Return each line of the listing below, unchanged, and omit the images.

> [Exercise data]
════════════════
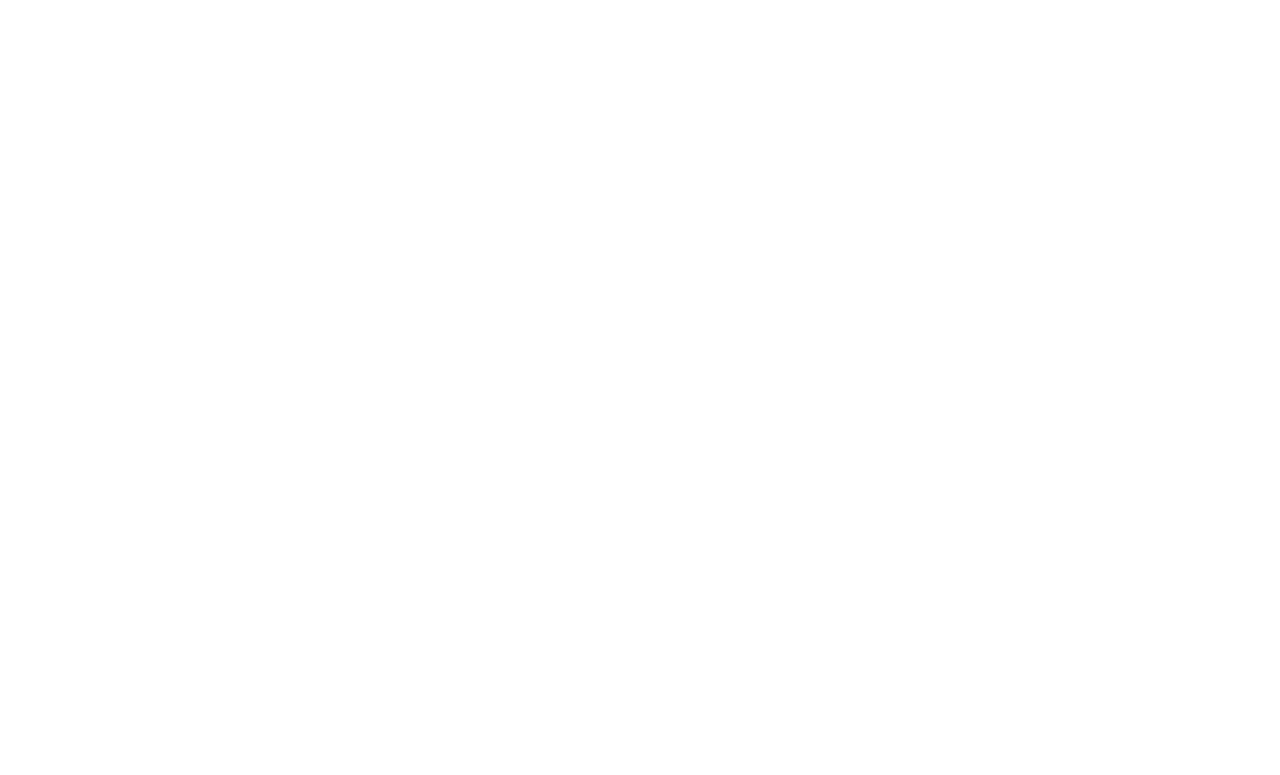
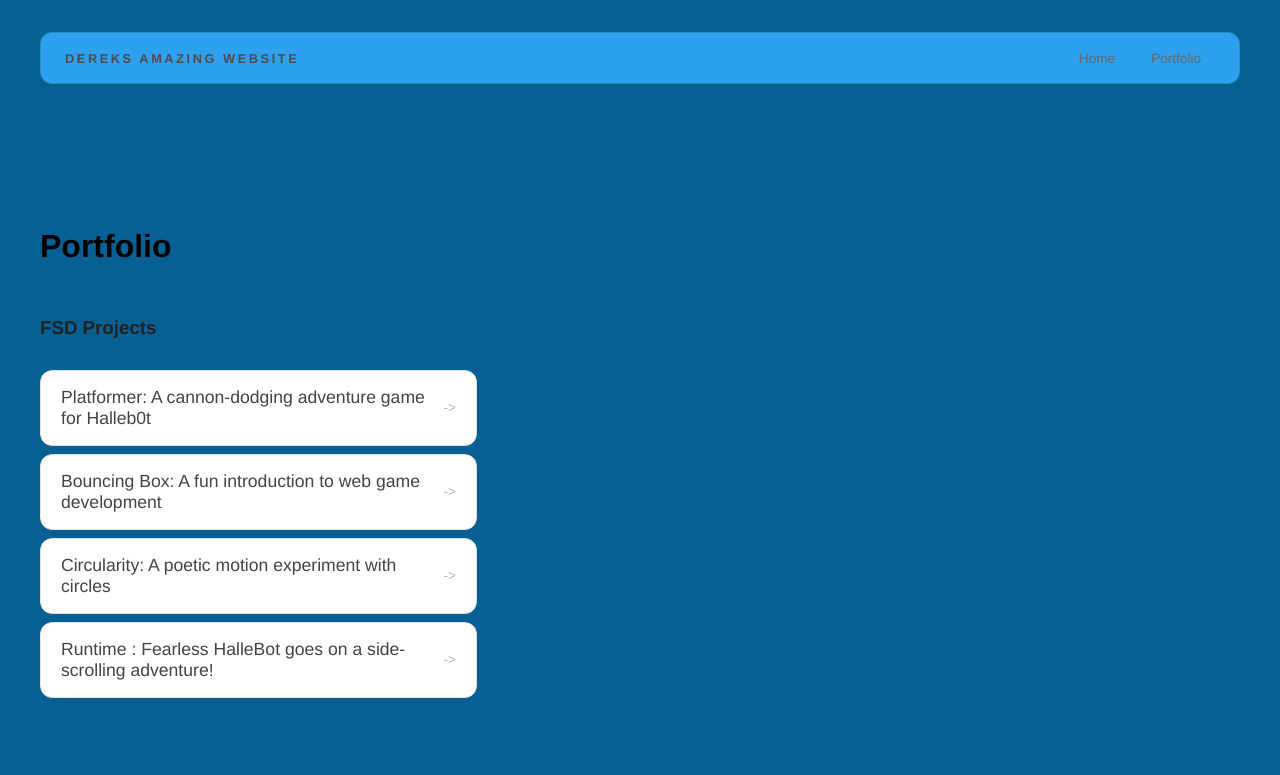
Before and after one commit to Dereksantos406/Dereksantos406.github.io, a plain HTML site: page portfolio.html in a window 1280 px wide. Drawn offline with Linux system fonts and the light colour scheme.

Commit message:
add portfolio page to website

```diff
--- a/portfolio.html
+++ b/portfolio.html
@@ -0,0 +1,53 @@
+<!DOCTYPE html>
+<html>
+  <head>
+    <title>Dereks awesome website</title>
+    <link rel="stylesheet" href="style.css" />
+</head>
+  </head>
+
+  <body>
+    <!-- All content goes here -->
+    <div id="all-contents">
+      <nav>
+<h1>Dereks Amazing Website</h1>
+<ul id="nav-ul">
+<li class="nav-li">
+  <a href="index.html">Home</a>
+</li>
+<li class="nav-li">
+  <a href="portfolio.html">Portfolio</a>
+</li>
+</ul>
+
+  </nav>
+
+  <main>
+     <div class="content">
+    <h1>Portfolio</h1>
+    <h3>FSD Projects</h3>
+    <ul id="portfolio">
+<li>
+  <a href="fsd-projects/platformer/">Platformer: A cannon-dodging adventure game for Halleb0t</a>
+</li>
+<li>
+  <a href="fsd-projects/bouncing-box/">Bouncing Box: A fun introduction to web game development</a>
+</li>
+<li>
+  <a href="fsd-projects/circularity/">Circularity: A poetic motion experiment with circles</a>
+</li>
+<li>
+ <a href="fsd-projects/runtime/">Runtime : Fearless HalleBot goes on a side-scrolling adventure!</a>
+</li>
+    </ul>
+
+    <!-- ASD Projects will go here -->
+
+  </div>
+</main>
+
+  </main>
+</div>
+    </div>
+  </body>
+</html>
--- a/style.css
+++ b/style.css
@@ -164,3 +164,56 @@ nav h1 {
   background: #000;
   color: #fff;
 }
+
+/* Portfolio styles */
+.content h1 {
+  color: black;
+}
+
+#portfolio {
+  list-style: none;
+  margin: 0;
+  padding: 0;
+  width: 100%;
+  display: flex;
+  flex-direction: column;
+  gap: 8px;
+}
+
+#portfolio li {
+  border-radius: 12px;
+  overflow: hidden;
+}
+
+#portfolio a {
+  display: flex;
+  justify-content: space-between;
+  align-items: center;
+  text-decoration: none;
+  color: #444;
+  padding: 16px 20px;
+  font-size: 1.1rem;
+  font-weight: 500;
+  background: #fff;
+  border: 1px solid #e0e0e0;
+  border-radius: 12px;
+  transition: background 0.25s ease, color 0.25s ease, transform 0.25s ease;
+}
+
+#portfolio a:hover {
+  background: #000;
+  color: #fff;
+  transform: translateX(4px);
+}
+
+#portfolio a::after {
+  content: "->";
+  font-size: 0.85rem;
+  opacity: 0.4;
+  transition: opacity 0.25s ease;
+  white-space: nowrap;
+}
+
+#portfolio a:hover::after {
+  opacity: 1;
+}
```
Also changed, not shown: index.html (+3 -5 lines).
════════════════
> [Completed task]
Before and after one commit to Dereksantos406/Dereksantos406.github.io, a plain HTML site: page portfolio.html in a window 1280 px wide. Drawn offline with Linux system fonts and the light colour scheme.

Commit message:
add portfolio page to website

```diff
--- a/portfolio.html
+++ b/portfolio.html
@@ -0,0 +1,53 @@
+<!DOCTYPE html>
+<html>
+  <head>
+    <title>Dereks awesome website</title>
+    <link rel="stylesheet" href="style.css" />
+</head>
+  </head>
+
+  <body>
+    <!-- All content goes here -->
+    <div id="all-contents">
+      <nav>
+<h1>Dereks Amazing Website</h1>
+<ul id="nav-ul">
+<li class="nav-li">
+  <a href="index.html">Home</a>
+</li>
+<li class="nav-li">
+  <a href="portfolio.html">Portfolio</a>
+</li>
+</ul>
+
+  </nav>
+
+  <main>
+     <div class="content">
+    <h1>Portfolio</h1>
+    <h3>FSD Projects</h3>
+    <ul id="portfolio">
+<li>
+  <a href="fsd-projects/platformer/">Platformer: A cannon-dodging adventure game for Halleb0t</a>
+</li>
+<li>
+  <a href="fsd-projects/bouncing-box/">Bouncing Box: A fun introduction to web game development</a>
+</li>
+<li>
+  <a href="fsd-projects/circularity/">Circularity: A poetic motion experiment with circles</a>
+</li>
+<li>
+ <a href="fsd-projects/runtime/">Runtime : Fearless HalleBot goes on a side-scrolling adventure!</a>
+</li>
+    </ul>
+
+    <!-- ASD Projects will go here -->
+
+  </div>
+</main>
+
+  </main>
+</div>
+    </div>
+  </body>
+</html>
--- a/style.css
+++ b/style.css
@@ -164,3 +164,56 @@ nav h1 {
   background: #000;
   color: #fff;
 }
+
+/* Portfolio styles */
+.content h1 {
+  color: black;
+}
+
+#portfolio {
+  list-style: none;
+  margin: 0;
+  padding: 0;
+  width: 100%;
+  display: flex;
+  flex-direction: column;
+  gap: 8px;
+}
+
+#portfolio li {
+  border-radius: 12px;
+  overflow: hidden;
+}
+
+#portfolio a {
+  display: flex;
+  justify-content: space-between;
+  align-items: center;
+  text-decoration: none;
+  color: #444;
+  padding: 16px 20px;
+  font-size: 1.1rem;
+  font-weight: 500;
+  background: #fff;
+  border: 1px solid #e0e0e0;
+  border-radius: 12px;
+  transition: background 0.25s ease, color 0.25s ease, transform 0.25s ease;
+}
+
+#portfolio a:hover {
+  background: #000;
+  color: #fff;
+  transform: translateX(4px);
+}
+
+#portfolio a::after {
+  content: "->";
+  font-size: 0.85rem;
+  opacity: 0.4;
+  transition: opacity 0.25s ease;
+  white-space: nowrap;
+}
+
+#portfolio a:hover::after {
+  opacity: 1;
+}
```
Also changed, not shown: index.html (+3 -5 lines).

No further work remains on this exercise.